This one is tucked into a closet but shows how to make better use when you are space constrained. My husband and I shared one closet that was the size of a single, standard door. To maximize this space, I installed a simple horizontal shelf using scrap plywood from other projects (and believe me, this was functional and sturdy but not aesthetically pleasing since I knew no one, not even us, would see this) to make vertical supports and a horizontal shelf. I then found simple rubbermaid bins to keep my athletic clothes organized and out-of-the-way below our hanging clothes and above the laundry basket.
Awful photo, but awfully useful idea. (Sorry for that :-P)
Step 7: Espresso Island
Without enough counter space in our kitchen, I looked to other solutions for important appliances that we wanted to use often. I ended up making 'Espresso Island' using a prefab sideboard. This had room for the espresso machine, our stacked, colorful cups, and little wire racks that had room for the beans and other accessories. The bottom shelves also had a mini wine rack and room for other kitchen appliances. Pretty handy addition to our kitchen. We also really liked that it allowed for more vertical storage without feeling massive in the kitchen.
Step 8: Additional Kitchen Storage
This IKEA bookcase has taken on many purposes and fit nicely next to the refrigerator in our kitchen. A simple milk crate fit inside to collect recycling and we used the other shelves for cookbooks, our reusable grocery bags, and other helpful kitchen supplies. Nice to have a place to store these things to keep them from being left out in the open.
Step 9: CNC* Milled Chair With Storage
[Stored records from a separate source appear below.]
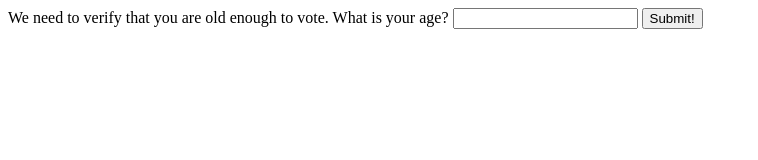
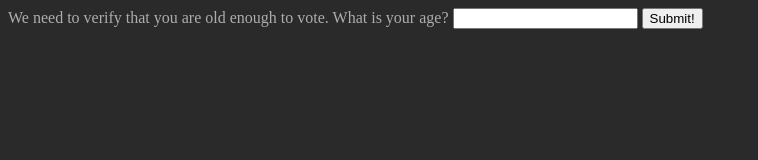
Before and after one commit to brandonfullstack/voting-info, a plain HTML site: page index.html in a window 1280 px wide. Shown: the whole page, without its empty margins (0-758 px from the left). Drawn offline with Linux system fonts and the light colour scheme.

Commit message:
Add background and text styles

```diff
--- a/css/styles.css
+++ b/css/styles.css
@@ -1,3 +1,8 @@
 .hidden {
   display: none;
 }
+
+body {
+  background-color: #2a2a2a;
+  color: rgb(173, 173, 173);
+}
```
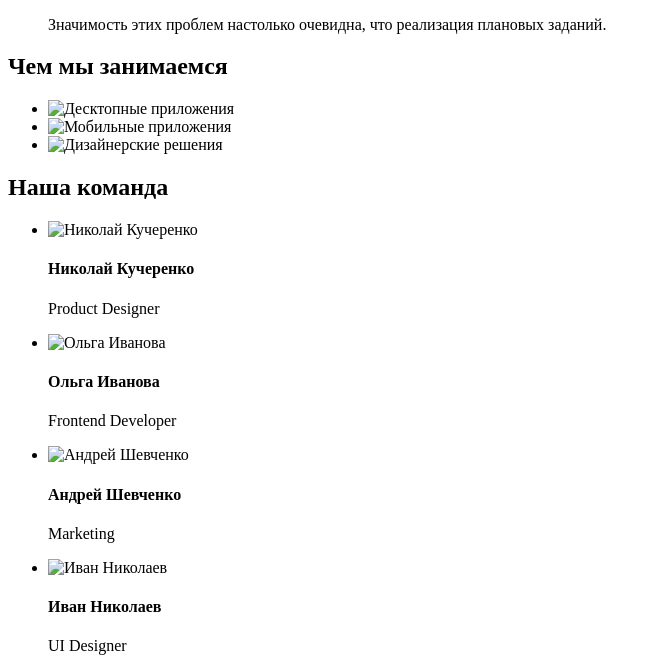
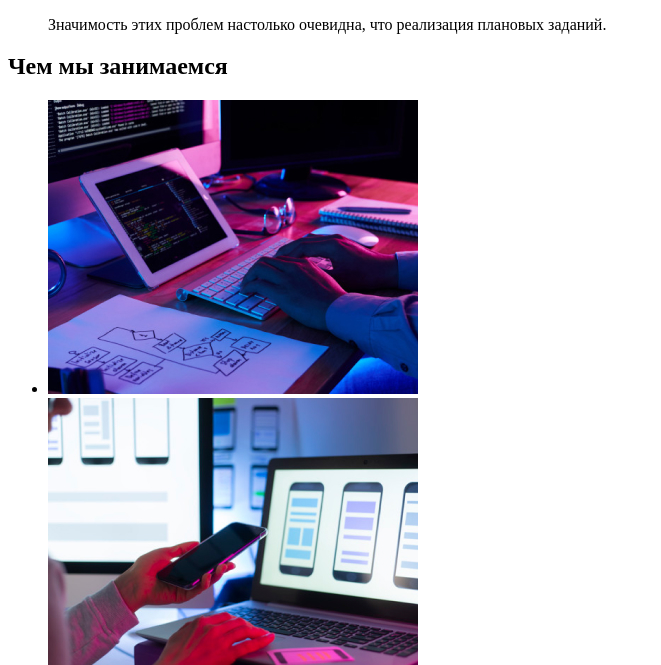
Before and after one commit to Roman-Pecheniuk/goit-markup-hw-01, a plain HTML site: page index.html in a window 1280 px wide. Shown: the part 545-1210 px from the top of the page, without its empty margins (0-661 px from the left). Drawn offline with Linux system fonts and the light colour scheme.

Commit message:
finish-4

```diff
--- a/index.html
+++ b/index.html
@@ -14,11 +14,12 @@
                 <li><a href="#">Портфолио</a></li>
                 <li><a href="#">Контакты</a></li>
             </ul>
+        </nav>
             <ul>
                 <li><a href="mailto:info@devstudio.com">info@devstudio.com</a></li>
                 <li><a href="tel:+380961111111">+38 096 111 11 11</a></li>
                    </ul>
-    </nav>
+
     </header>
     <main>
         <section>
@@ -46,44 +47,44 @@
                 </li>
                 </ul>
                 </div>
+            </section>
+            <section>
                 <h2>Чем мы занимаемся</h2>
                 <div>
                     <ul>
                         <li>
-                            <img src="#" alt="Десктопные приложения">
+                            <img src="./images/desktop_applications.jpg" alt="Десктопные приложения">
                         </li>
                         <li>
-                            <img src="#" alt="Мобильные приложения">
+                            <img src="./images/mobile_applications.jpg" alt="Мобильные приложения">
                         </li>
                         <li>
-                            <img src="#" alt="Дизайнерские решения">
+                            <img src="./images/Design_solutions.jpg" alt="Дизайнерские решения">
                         </li>
                     </ul>
                 </div>
-
-
             </section>
             <section>
             <h2>Наша команда</h2>
                 <ul>
                     <li>
-                        <img src="#" alt="Николай Кучеренко">
-                        <h4>Николай Кучеренко</h4>
+                        <img src="./images/Igor_D.jpg" alt="Игорь Демьяненко">
+                        <h3>Игорь Демьяненко</h3>
                         <p>Product Designer</p>
                     </li>
                     <li>
-                        <img src="#" alt="Ольга Иванова">
-                        <h4>Ольга Иванова</h4>
+                        <img src="./images/Olga_R.jpg" alt="Ольга Репина">
+                        <h3>Ольга Репина</h3>
                         <p>Frontend Developer</p>
                     </li>
                     <li>
-                        <img src="" alt="Андрей Шевченко">
-                            <h4>Андрей Шевченко</h4>
+                        <img src="./images/Kolya_T.jpg" alt="Николай Тарасов">
+                            <h3>Николай Тарасов</h3>
                             <p>Marketing</p>
                     </li>
                     <li>
-                        <img src="" alt="Иван Николаев">
-                        <h4>Иван Николаев</h4>
+                        <img src="./images/Miha_E.jpg" alt="Михаил Ермаков">
+                        <h3>Михаил Ермаков</h3>
                         <p>UI Designer</p>
                     </li>
                     </ul>
@@ -96,7 +97,7 @@
             <a href="#"><img src="./images/logo.png" alt="logo"></a>
             <address>
                 <ul>
-                    <li><a>г. Киев, пр-т Леси Украинки, 26</a></li>
+                    <li><span>г. Киев, пр-т Леси Украинки, 26</span></li>
                     <li><a href="mailto:info@devstudio.com">info@devstudio.com</a></li>
                     <li><a href="tel:+380961111111">+38 096 111 11 11</a></li>
                 </ul>
```
Also changed, not shown: images/Design_solutions.jpg (added), images/Igor_D.jpg (added), images/Kolya_T.jpg (added), images/Miha_E.jpg (added), images/Olga_R.jpg (added), images/desktop_applications.jpg (added), images/mobile_applications.jpg (added). Lines whose indentation alone changed are shown as unchanged.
I made a set of a dozen chairs in three different shapes. The inside is open with room for simple storage. We often kept our baseball gloves in here since they were an awkward shape for many other places.
*CNC stands for computer numerical control for those who are just learning :-)
What other great things have you done to make use of a great space with less-than-awesome storage?